Over 35 Years Of VPR
In 1975, four Vermonters gathered to create a public radio station for Vermont. National experts tried to dissuade them, reasoning that Vermont was too rural a state to support a station solely by listener support. Vermonters proved them wrong on every count. Look at us now! Vermont Public Radio was made possible by thousands of Vermonters that volunteered and contributed funds to provide ongoing access to programming that informs, educates and entertains and we're still going strong. For the past decade, the station has consistently ranked as one of the most-listened-to public radio stations in the country, based on radio listening per capita. Currently, more than 26,000 people contribute to VPR.
On October 1, 2007 Vermont Public Radio became two distinct services - VPR and VPR Classical. VPR offers news and information programming along with public radio entertainment favorites. And VPR Classical, our expanded network of stations providing classical music 24/7.
Vermont Public Radio's WVPR 89.5 FM in the Upper Valley became the first radio station in Vermont to begin broadcasting in HD digital sound on July 19, 2006. Fitting, given WVPR was Vermont's first public radio station.
As a community licensee, Vermont Public Radio operates with a state-wide Board of Directors and the majority of its funding comes from local community support.
VPR began broadcasting as WVPR 89.5 from studios in the historic Windsor House in Windsor, Vermont. In subsequent years, VPR expanded to include WVPS 107.9, Burlington; WRVT 88.7 Rutland; WVPA 88.5 in St. Johnsbury and WBTN 94.3 in Bennington, as well as VPR.net. In 2004, we launched WNCH 88.1 FM in Norwich, our flagship station for VPR Classical, which now covers most of the state.
As a state-wide resource, VPR is integral to the journalistic and cultural life of the region. Listeners are regularly heard on VPR, via call-in conversations on the daily noon newsmagazine Vermont Edition. Although it may have grown in size, VPR is still driven by its original mission: to extend involvement in contemporary affairs through programming that provides context to the events of today and the impact they have on the lives of Vermonters.
"VPR is a living example of what enthusiasm, vision, dedication and long-term commitment can build," says Robin Turnau, VPR President and CEO. "Together we've created a resource for the community that connects neighbors across the state.
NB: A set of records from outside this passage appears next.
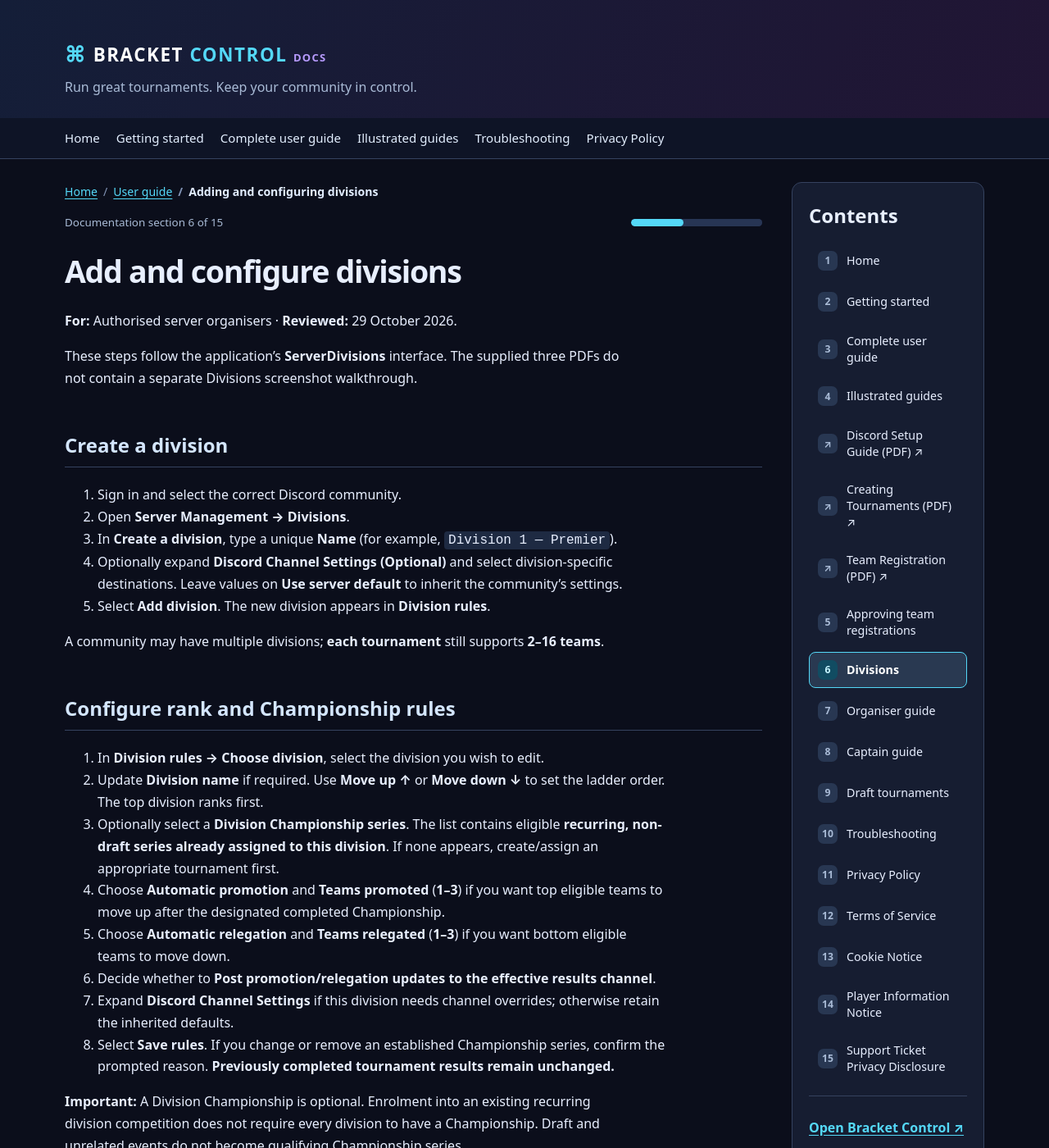
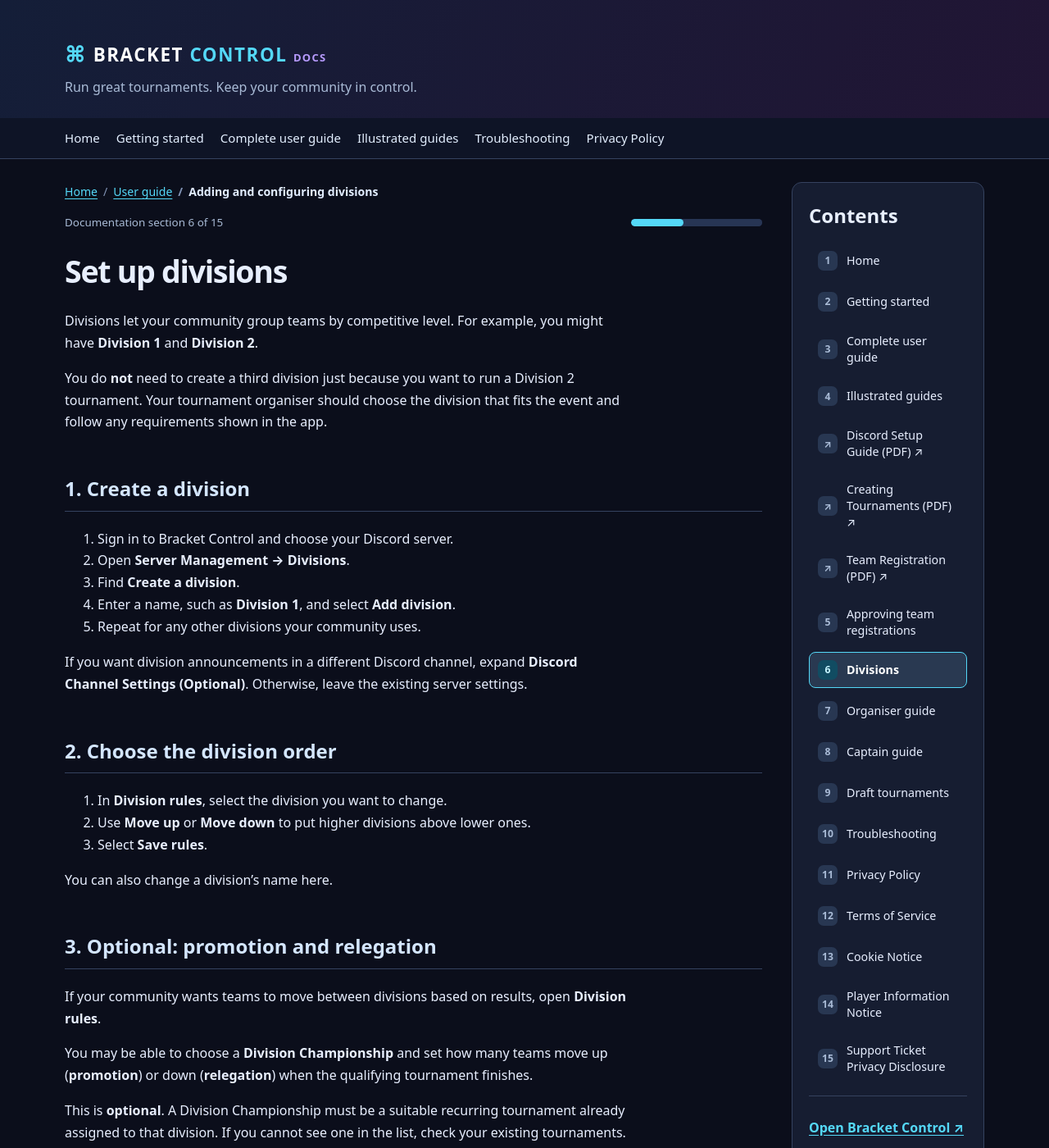
Before and after one commit to dev-dyly/bracket-control-wiki, a Jekyll site: the page built from guides/divisions.md, in a window 1280 px wide and 1400 px high. Shown: the whole window at 82% size. Built offline with Jekyll 4.4.1, drawn with Linux system fonts in a browser that asks for light colours; some of the changed text lies outside the part shown.

Commit message:
docs: simplify guides/divisions.md for everyday users

```diff
--- a/guides/divisions.md
+++ b/guides/divisions.md
@@ -3,54 +3,61 @@ layout: default
 title: Adding and configuring divisions
 permalink: /guides/divisions/
 ---
-# Add and configure divisions
+# Set up divisions
 
-**For:** Authorised server organisers · **Reviewed:** 29 October 2026.
+Divisions let your community group teams by competitive level. For example, you might have **Division 1** and **Division 2**.
 
-These steps follow the application's **ServerDivisions** interface. The supplied three PDFs do not contain a separate Divisions screenshot walkthrough.
+You do **not** need to create a third division just because you want to run a Division 2 tournament. Your tournament organiser should choose the division that fits the event and follow any requirements shown in the app.
 
-## Create a division
+## 1. Create a division
 
-1. Sign in and select the correct Discord community.
+1. Sign in to Bracket Control and choose your Discord server.
 2. Open **Server Management → Divisions**.
-3. In **Create a division**, type a unique **Name** (for example, `Division 1 — Premier`).
-4. Optionally expand **Discord Channel Settings (Optional)** and select division-specific destinations. Leave values on **Use server default** to inherit the community's settings.
-5. Select **Add division**. The new division appears in **Division rules**.
+3. Find **Create a division**.
+4. Enter a name, such as **Division 1**, and select **Add division**.
+5. Repeat for any other divisions your community uses.
 
-A community may have multiple divisions; **each tournament** still supports **2–16 teams**.
+If you want division announcements in a different Discord channel, expand **Discord Channel Settings (Optional)**. Otherwise, leave the existing server settings.
 
-## Configure rank and Championship rules
+## 2. Choose the division order
 
-6. In **Division rules → Choose division**, select the division you wish to edit.
-7. Update **Division name** if required. Use **Move up ↑** or **Move down ↓** to set the ladder order. The top division ranks first.
-8. Optionally select a **Division Championship series**. The list contains eligible **recurring, non-draft series already assigned to this division**. If none appears, create/assign an appropriate tournament first.
-9. Choose **Automatic promotion** and **Teams promoted** (**1–3**) if you want top eligible teams to move up after the designated completed Championship.
-10. Choose **Automatic relegation** and **Teams relegated** (**1–3**) if you want bottom eligible teams to move down.
-11. Decide whether to **Post promotion/relegation updates to the effective results channel**.
-12. Expand **Discord Channel Settings** if this division needs channel overrides; otherwise retain the inherited defaults.
-13. Select **Save rules**. If you change or remove an established Championship series, confirm the prompted reason. **Previously completed tournament results remain unchanged.**
+1. In **Division rules**, select the division you want to change.
+2. Use **Move up** or **Move down** to put higher divisions above lower ones.
+3. Select **Save rules**.
 
-**Important:** A Division Championship is optional. Enrolment into an existing recurring division competition does not require every division to have a Championship. Draft and unrelated events do not become qualifying Championship series.
+You can also change a division's name here.
 
-## Assign or move an existing team
+## 3. Optional: promotion and relegation
 
-14. Scroll to **Team memberships**, enter a meaningful **Division override reason** first (required before a membership change).
-15. Use **Find a team** to locate a reusable team profile.
-16. Use the **Division for [team]** selector to choose the target division or **Unassigned**. The app records who changed it, when and the old/new division.
-17. Check **Recent team transfers** for the recorded action.
+If your community wants teams to move between divisions based on results, open **Division rules**.
 
-Transfers apply to **future registrations**. They do **not** rewrite historical tournament rosters, locked brackets or results. Unassigned recurring teams are flagged for organiser review.
+You may be able to choose a **Division Championship** and set how many teams move up (**promotion**) or down (**relegation**) when the qualifying tournament finishes.
 
-## Connect a tournament to a division
+This is **optional**. A Division Championship must be a suitable recurring tournament already assigned to that division. If you cannot see one in the list, check your existing tournaments.
 
-When creating the tournament, select **Division (optional)** in **Basics**, as shown on **page 7** of the supplied *Bracket Control Tournament Creation User Guide*. For a Division Championship, create/assign the recurring series first, then return to **Division rules** and select it.
+**Do not assume every tournament win automatically promotes a team.** The organiser needs to choose and save the rules that apply to that division.
 
-## Safety and troubleshooting
+## 4. Move an existing team
 
-- **No Championship available:** It must already be a recurring, non-draft series assigned to this division.
-- **Promotion/relegation did not run:** Verify that the designated Championship has a qualifying completed result and no protected placement/identity hold remains.
-- **Cannot move a team:** Provide an override reason of at least two characters and verify current organiser permission.
-- **Delete empty division:** Only unused, empty divisions can be deleted. Preserve associated membership/history rather than deleting to force a transfer.
-- **Channel delivery appears wrong:** Check tournament/series overrides before changing global or division defaults.
+1. Under **Team memberships**, find the team.
+2. Enter the **Division override reason**. For example, "Moved to Division 2 after organiser review."
+3. Choose the new division for that team.
+4. Check **Recent team transfers** to confirm the change.
 
-See [Creating tournaments]({{ '/assets/guides/tournament-creation/Bracket_Control_Tournament_Creation_User_Guide.pdf' | relative_url }}) and [Approving teams]({{ '/guides/team-approvals/' | relative_url }}).
+A move affects future tournament entries. It does not change results already recorded.
+
+## 5. Choose a division for a tournament
+
+When creating a tournament, look for the optional **Division** choice under **Basics**. Choose the correct division before you finish creating the event.
+
+For tournament setup screenshots, see [Creating Tournaments (PDF)]({{ '/assets/guides/tournament-creation/Bracket_Control_Tournament_Creation_User_Guide.pdf' | relative_url }}).
+
+## Common questions
+
+**Do I need several divisions?** No. Use only the divisions your community needs.
+
+**Do I need a Division Championship?** No. Set one up only if your community wants that type of promotion or relegation.
+
+**Why can't I move a team?** Make sure you have organiser access and have entered a reason. If the app still prevents the change, follow the message shown or ask another administrator.
+
+See [Organiser guide]({{ '/guides/organisers/' | relative_url }}) for more help.
```
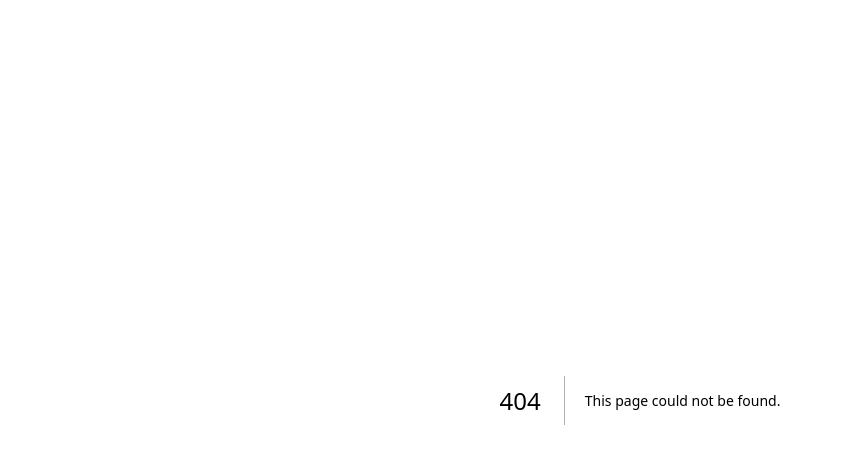
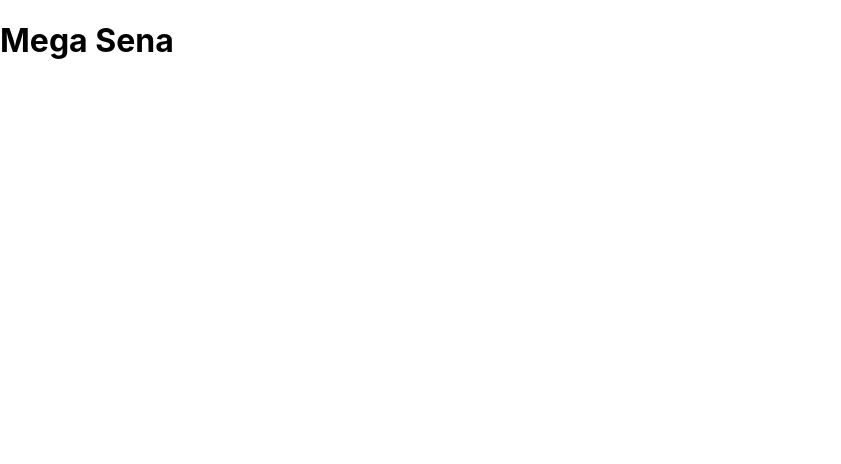
Before and after one commit to davihenrique/atividade-nextjs-Cod3r, a Next.js app: page /megasena/megasena in a window 1280 px wide. Before the commit this address had no page. Shown: the top 464 px of the page, without its empty margins (0-841 px from the left). Built offline with nearby package versions, Linux system fonts and the light colour scheme.

Commit message:
aula: desafio megasena

```diff
--- /dev/null
+++ b/pages/megasena/megasena.jsx
@@ -0,0 +1,8 @@
+export default function megasena(){
+
+    return(
+        <div>
+            <h1>Mega Sena</h1>
+        </div>
+    )
+}
```
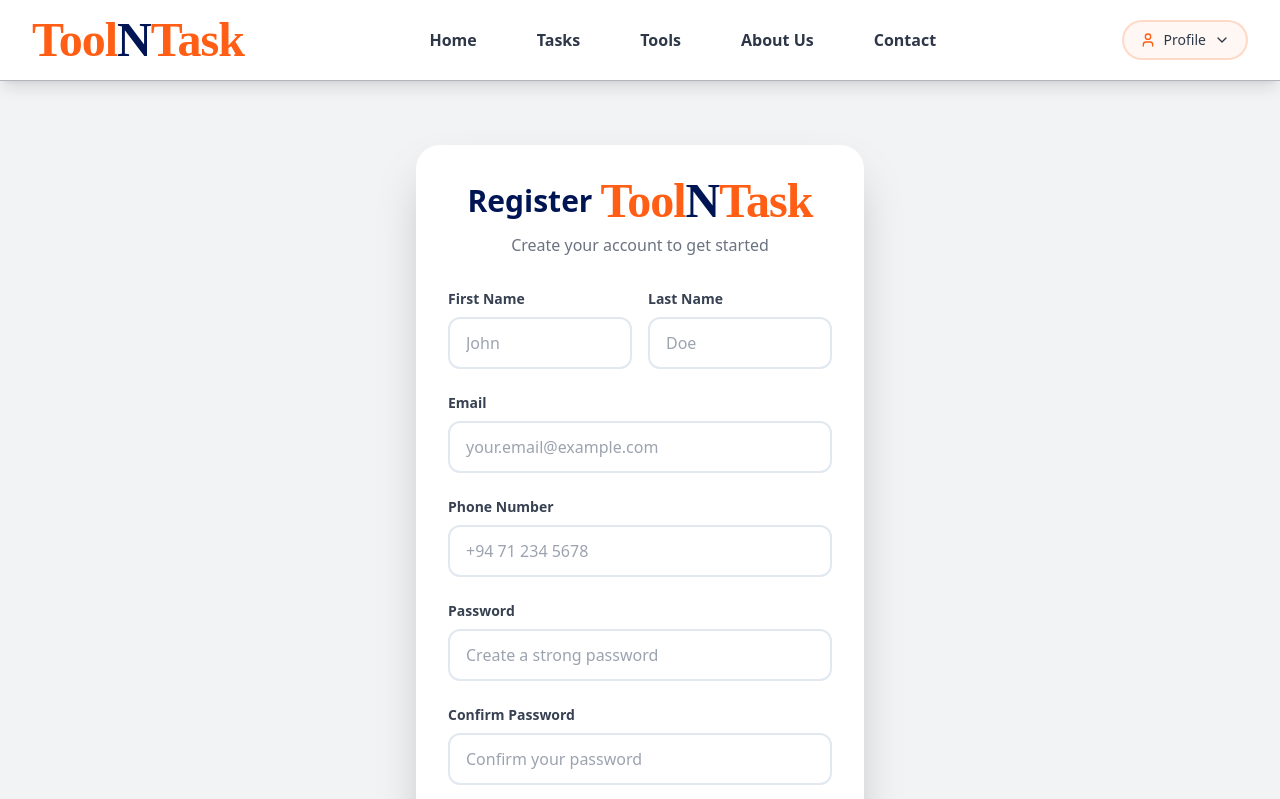
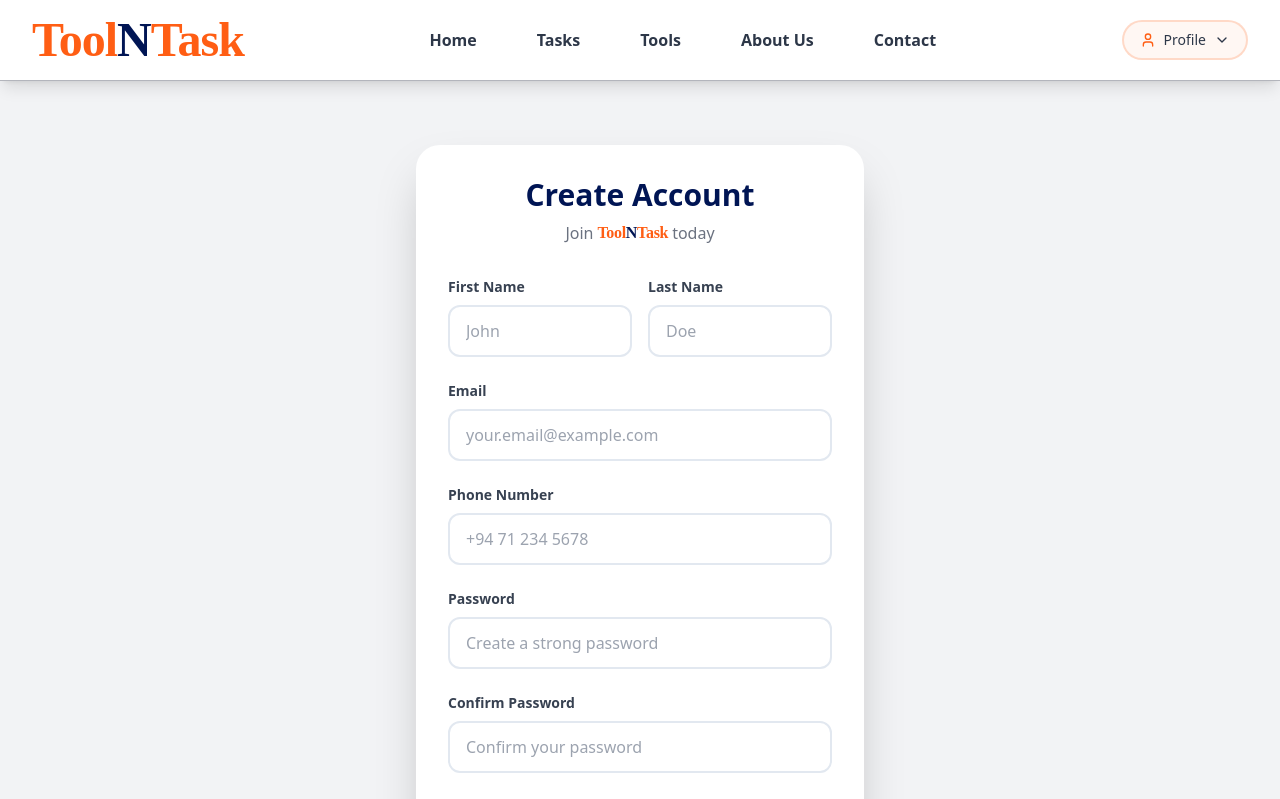
Before and after one commit to SeneshFitzroy/ToolnTask, a Next.js app: page /SignUp in a window 1280 px wide. Shown: the top 799 px of the page. Built offline with nearby package versions, Linux system fonts and the light colour scheme; no server answers; the database is empty; a web font is replaced by a local one.

Commit message:
feat: Enhanced pages/SignUp.tsx,  - Detailed changes: diff --git a/pages/SignUp.tsx b/pages/SignUp.tsx i... at 01:58 PM +0530, July 03, 2025

```diff
--- a/pages/SignUp.tsx
+++ b/pages/SignUp.tsx
@@ -165,11 +165,10 @@ export default function SignUp() {
         <div className="max-w-sm sm:max-w-md w-full">
           <div className="rounded-2xl sm:rounded-3xl shadow-2xl p-6 sm:p-8" style={{ backgroundColor: theme === 'dark' ? '#1a1a1a' : '#FFFFFF' }}>
             <div className="text-center mb-6 sm:mb-8">
-              <div className="flex items-center justify-center gap-2 mb-2">
-                <span className="text-xl sm:text-2xl lg:text-3xl font-bold" style={{ color: theme === 'dark' ? '#FFFFFF' : '#001554' }}>Register</span>
-                <Logo size="large" />
-              </div>
-              <p style={{ color: theme === 'dark' ? '#CCCCCC' : '#6B7280' }}>Create your account to get started</p>
+              <h1 className="text-xl sm:text-2xl lg:text-3xl font-bold mb-2" style={{ color: theme === 'dark' ? '#FFFFFF' : '#001554' }}>Create Account</h1>
+              <p className="flex items-center justify-center gap-1 flex-wrap" style={{ color: theme === 'dark' ? '#CCCCCC' : '#6B7280' }}>
+                Join <Logo size="small" /> today
+              </p>
             </div>
 
             <form className="space-y-4 sm:space-y-6" onSubmit={handleSubmit}>
```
It's a connection that will only continue to strengthen as we expand our news and arts coverage."
Click here to listen online now to our 1978 documentary "Maple Sugar Time" on maple sugaring that was VPR's first national production.